A. In my opinion, the most difficult part of passing the ICD-10-CM exam is recalling the ranges and the corresponding injury/disease.

Q. The ICD is updated regularly. What should students be aware of right now to help them stay ahead of the curve when the ICD-11 becomes the norm?

A. Students should be aware of the major changes that will be coming along when ICD-11 becomes the norm, including how data is identified when recording harmful events. Students should be paying close attention to how the current pandemic is affecting the industry.

Q. What do you wish more students would pick up on and use as they go through medical billing and coding courses?

A. I wish more students would pick up how to break down the code in sections and understand how the sections come together. This would ultimately help streamline the process and help the student avoid coding errors.

Q. Do you have any tips on how students can break up their study of the ICD-10-CM to make them more effective on test day?

A. My suggestion to students would be to first understand the basic structure of the diagnosis code. Next, I would suggest studying the ICD-10-CM in blocks according to the range defined by the first three characters.

Q. Anything else you’d like to add about the ICD-10-CM exam?

A. The proficiency exam doesn’t necessarily test memorization of the ICD-10-CM manual, but it does test whether or not the student can understand the code’s structure and properly identify elements of the code.

Resources

The following resources can help you prepare for the test, learn more about the codes, and find places to get further information.

Study Materials and Aids

  • Clinical Concepts for Family Practice. This is a list of codes for those in family practice; this can serve as an excellent study guide for some of the most common issues you might see in coding.
  • Flashcards: Learn ICD-10. This site offers a variety of flashcards designed to help you memorize the pertinent codes of the ICD-10.
  • ICD-10-CM Basic Coding Training Workbook. Offered through agencies in North Carolina, this training book can serve as an excellent guide for those studying for the test.
  • ICD-10-CM Self-Study Resources. Students can find numerous study guides here, such as webinars, practice assessments, and online coding training.
  • ICD-10-CM Theory Quiz. This multiple-choice quiz can help point out strengths and weaknesses as you prepare for the test.

Webinars and YouTube Videos

  • AHA Coding Clinic Advisor. Filled with webinars, quizzes, and educator resources, this website offers a wealth of study and information for billing and coding experts.
  • Code Master Coach. This YouTube channel is a medical coding tutor who covers a wide variety of issues surrounding the ICD-10-CM.
  • Coding with Kate. This helpful YouTube channel focuses on the ICD-10-CM as well as other issues in healthcare that are related to billing, coding, and insurance.
  • ICD-10-CM Webinars. These webinars offered through the American Academy of Pediatrics is a great way to brush up on the basics and the theories around the coding process.

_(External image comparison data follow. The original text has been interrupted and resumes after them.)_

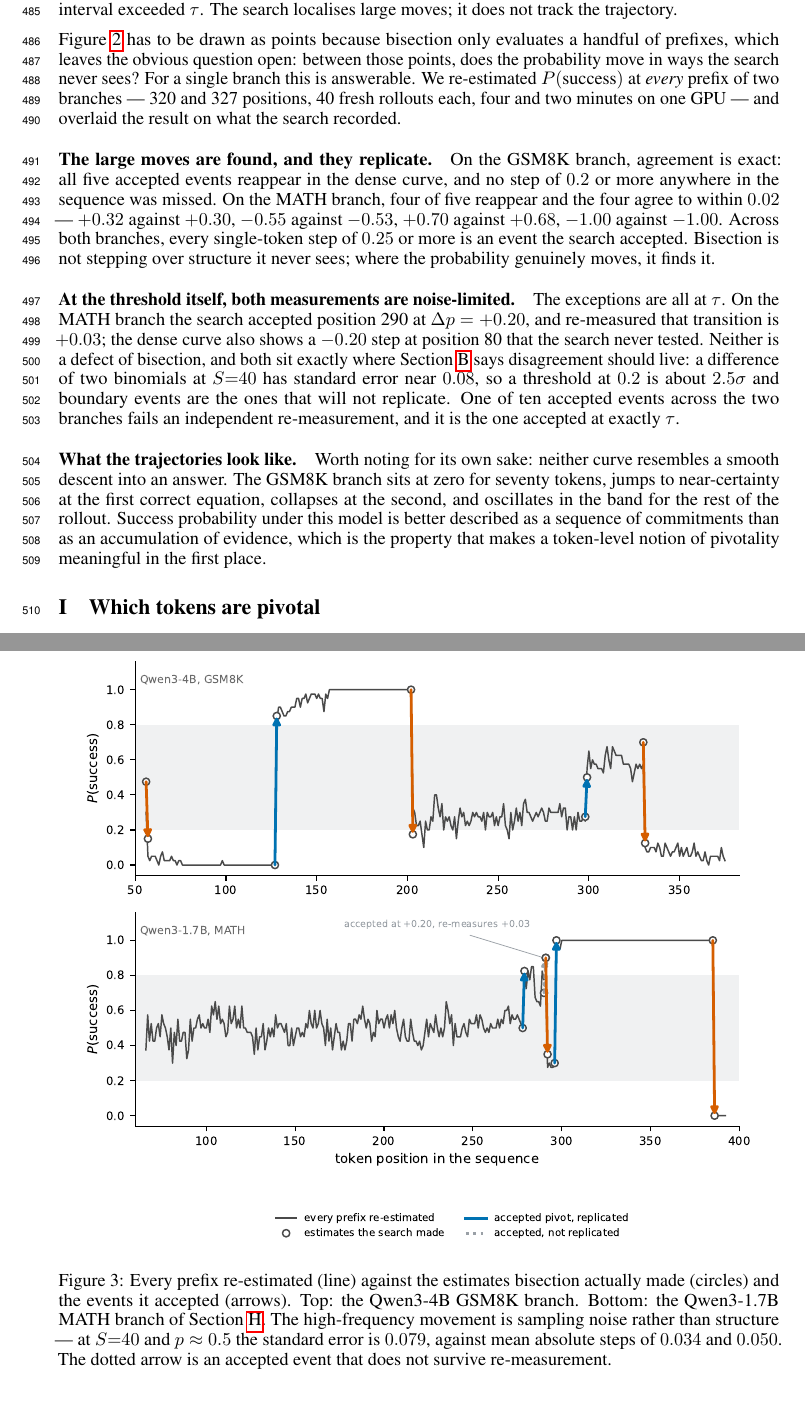
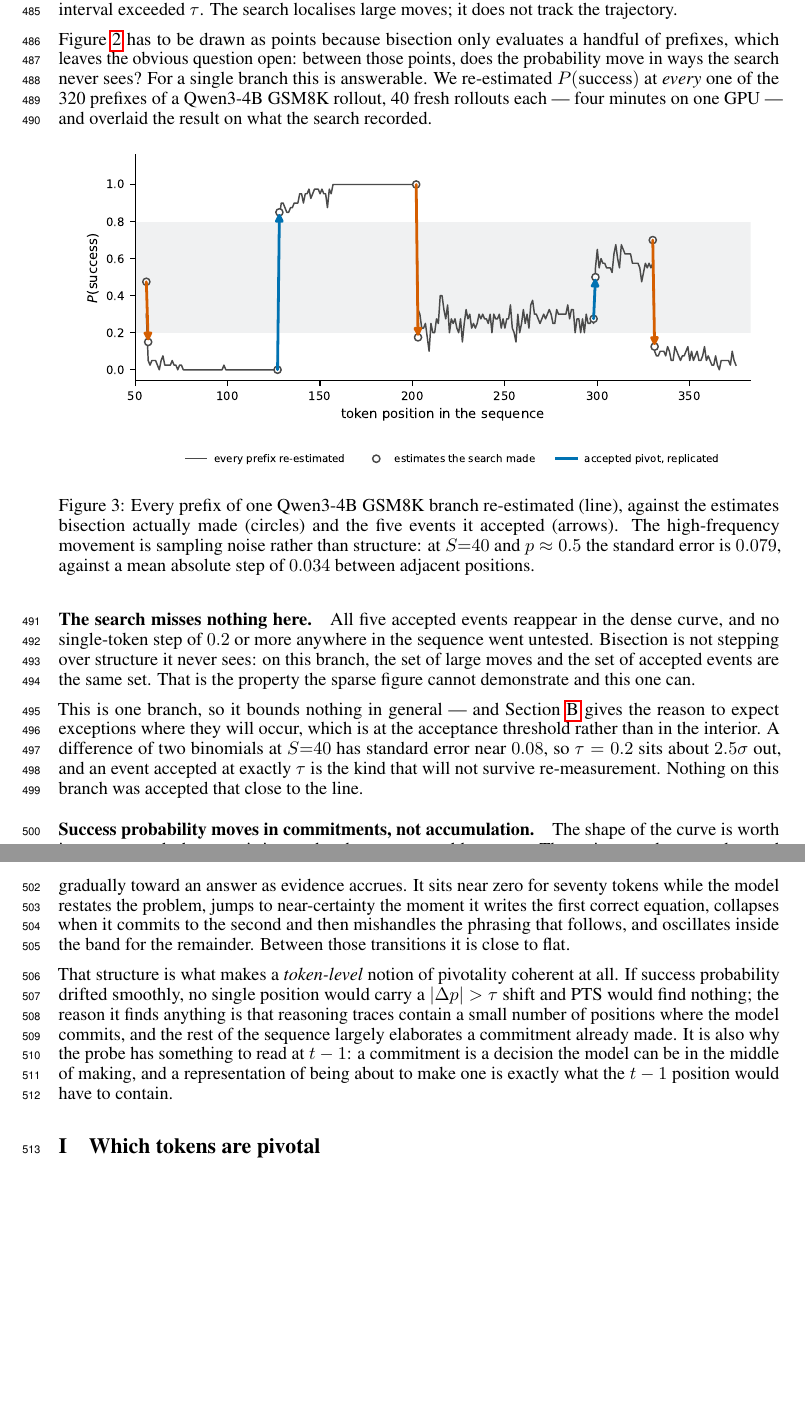
Before and after one commit to stvngo/Pivotal-Token-Representation-Learning, a LaTeX paper (paper/neurips2026/main.tex): two parts of pages 14 and 15 of 16, joined at a grey line, cut so that both start at the same text, the shorter picture padded with empty space. Compiled offline with pdfLaTeX.

Commit message:
paper: dense sweep on the GSM8K branch alone, with the interpretation
Drops the MATH panel; the figure is now the original Qwen3-4B GSM8K
branch on its own. All five accepted events reappear in the dense curve
and no single-token step of 0.2 or more anywhere in the sequence went
untested -- on this branch the set of large moves and the set of accepted
events are the same set.

Says plainly that one branch bounds nothing in general, and points at
where exceptions should be expected: at the acceptance threshold, not in
the interior, since tau=0.2 is about 2.5 sigma when the standard error of
a difference of two binomials at S=40 is near 0.08. Nothing on this
branch was accepted that close to the line.

The interpretation the user asked for is the shape of the trajectory,
which is not the shape one would assume. It does not descend gradually as
evidence accrues. It sits near zero for seventy tokens while the model
restates the problem, jumps to near-certainty at the first correct
equation, collapses when it commits to the second and mishandles what
follows, and oscillates thereafter -- close to flat in between.

That structure is what makes a token-level notion of pivotality coherent.
If success probability drifted smoothly no single position would carry a
shift past tau and PTS would find nothing; it finds events because traces
contain a few positions where the model commits and mostly elaborate
commitments already made. It is also why there is something for a probe
to read at t-1: a commitment is a decision the model can be in the middle
of making.

Legend now omits the "not replicated" entry when the figure contains no
such case, rather than inviting a hunt for something absent.

16 pages, no errors, no undefined references, no overfull boxes.

Co-Authored-By: Claude Opus 5 <noreply@anthropic.com>

```diff
--- a/paper/neurips2026/main.tex
+++ b/paper/neurips2026/main.tex
@@ -1046,53 +1046,56 @@ Figure~\ref{fig:example} has to be drawn as points because bisection only
 evaluates a handful of prefixes, which leaves the obvious question open:
 between those points, does the probability move in ways the search never
 sees? For a single branch this is answerable. We re-estimated
-$P(\text{success})$ at \emph{every} prefix of two branches --- 320 and 327
-positions, 40 fresh rollouts each, four and two minutes on one GPU --- and
+$P(\text{success})$ at \emph{every} one of the 320 prefixes of a Qwen3-4B
+GSM8K rollout, 40 fresh rollouts each --- four minutes on one GPU --- and
 overlaid the result on what the search recorded.
 
 \begin{figure}[h]
 \centering
 \includegraphics[width=0.95\textwidth]{figures/dense_vs_bisection.pdf}
-\caption{Every prefix re-estimated (line) against the estimates bisection
-actually made (circles) and the events it accepted (arrows). Top: the
-Qwen3-4B GSM8K branch. Bottom: the Qwen3-1.7B MATH branch of
-Section~\ref{app:example}. The high-frequency movement is sampling noise
-rather than structure --- at $S{=}40$ and $p \approx 0.5$ the standard
-error is $0.079$, against mean absolute steps of $0.034$ and $0.050$. The
-dotted arrow is an accepted event that does not survive re-measurement.}
+\caption{Every prefix of one Qwen3-4B GSM8K branch re-estimated (line),
+against the estimates bisection actually made (circles) and the five
+events it accepted (arrows). The high-frequency movement is sampling noise
+rather than structure: at $S{=}40$ and $p \approx 0.5$ the standard error
+is $0.079$, against a mean absolute step of $0.034$ between adjacent
+positions.}
 \label{fig:dense}
 \end{figure}
 
-\paragraph{The large moves are found, and they replicate.} On the GSM8K
-branch, agreement is exact: all five accepted events reappear in the dense
-curve, and no step of $0.2$ or more anywhere in the sequence was missed.
-On the MATH branch, four of five reappear and the four agree to within
-$0.02$ --- $+0.32$ against $+0.30$, $-0.55$ against $-0.53$, $+0.70$
-against $+0.68$, $-1.00$ against $-1.00$. Across both branches, every
-single-token step of $0.25$ or more is an event the search accepted.
-Bisection is not stepping over structure it never sees; where the
-probability genuinely moves, it finds it.
+\paragraph{The search misses nothing here.} All five accepted events
+reappear in the dense curve, and no single-token step of $0.2$ or more
+anywhere in the sequence went untested. Bisection is not stepping over
+structure it never sees: on this branch, the set of large moves and the
+set of accepted events are the same set. That is the property the sparse
+figure cannot demonstrate and this one can.
 
-\paragraph{At the threshold itself, both measurements are noise-limited.}
-The exceptions are all at $\tau$. On the MATH branch the search accepted
-position 290 at $\pdelta = +0.20$, and re-measured that transition is
-$+0.03$; the dense curve also shows a $-0.20$ step at position 80 that the
-search never tested. Neither is a defect of bisection, and both sit
-exactly where Section~\ref{sec:labelnoise} says disagreement should live:
-a difference of two binomials at $S{=}40$ has standard error near $0.08$,
-so a threshold at $0.2$ is about $2.5\sigma$ and boundary events are the
-ones that will not replicate. One of ten accepted events across the two
-branches fails an independent re-measurement, and it is the one accepted
-at exactly $\tau$.
+This is one branch, so it bounds nothing in general --- and
+Section~\ref{sec:labelnoise} gives the reason to expect exceptions where
+they will occur, which is at the acceptance threshold rather than in the
+interior. A difference of two binomials at $S{=}40$ has standard error
+near $0.08$, so $\tau = 0.2$ sits about $2.5\sigma$ out, and an event
+accepted at exactly $\tau$ is the kind that will not survive
+re-measurement. Nothing on this branch was accepted that close to the
+line.
 
-\paragraph{What the trajectories look like.} Worth noting for its own
-sake: neither curve resembles a smooth descent into an answer. The GSM8K
-branch sits at zero for seventy tokens, jumps to near-certainty at the
-first correct equation, collapses at the second, and oscillates in the
-band for the rest of the rollout. Success probability under this model is
-better described as a sequence of commitments than as an accumulation of
-evidence, which is the property that makes a token-level notion of
-pivotality meaningful in the first place.
+\paragraph{Success probability moves in commitments, not accumulation.}
+The shape of the curve is worth its own remark, because it is not the
+shape one would assume. The trajectory does not descend gradually toward
+an answer as evidence accrues. It sits near zero for seventy tokens while
+the model restates the problem, jumps to near-certainty the moment it
+writes the first correct equation, collapses when it commits to the second
+and then mishandles the phrasing that follows, and oscillates inside the
+band for the remainder. Between those transitions it is close to flat.
+
+That structure is what makes a \emph{token-level} notion of pivotality
+coherent at all. If success probability drifted smoothly, no single
+position would carry a $|\pdelta| > \tau$ shift and PTS would find
+nothing; the reason it finds anything is that reasoning traces contain a
+small number of positions where the model commits, and the rest of the
+sequence largely elaborates a commitment already made. It is also why the
+probe has something to read at $t-1$: a commitment is a decision the
+model can be in the middle of making, and a representation of being about
+to make one is exactly what the $t-1$ position would have to contain.
 
 \section{Which tokens are pivotal}
 \label{app:tokens}
```
Also changed, not shown: paper/neurips2026/figures/dense_vs_bisection.pdf, 1 other file.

Apps and Social Media

  • CPC Exam Prep. Offered by Pocket Coder, this app has over 500 practice questions and 17 content subjects, right there on your smartphone.
  • ICD10 Consult. This app offers a searchable database of ICD-10 codes, conversions from ICD-9 to the newer requirements, and more functions to help you get through your day without opening up that big book to find what you need.
  • MD Code Pro. Providers no longer have to worry about using the right codes. This program can help them find exactly what they need with a few swipes and clicks.
  • Supercoder Blog. This regularly-updated blog focuses on timely issues with the ICD-10 codes, such as adding vaping-related codes and mastering seven characters.

Associations and Official Sites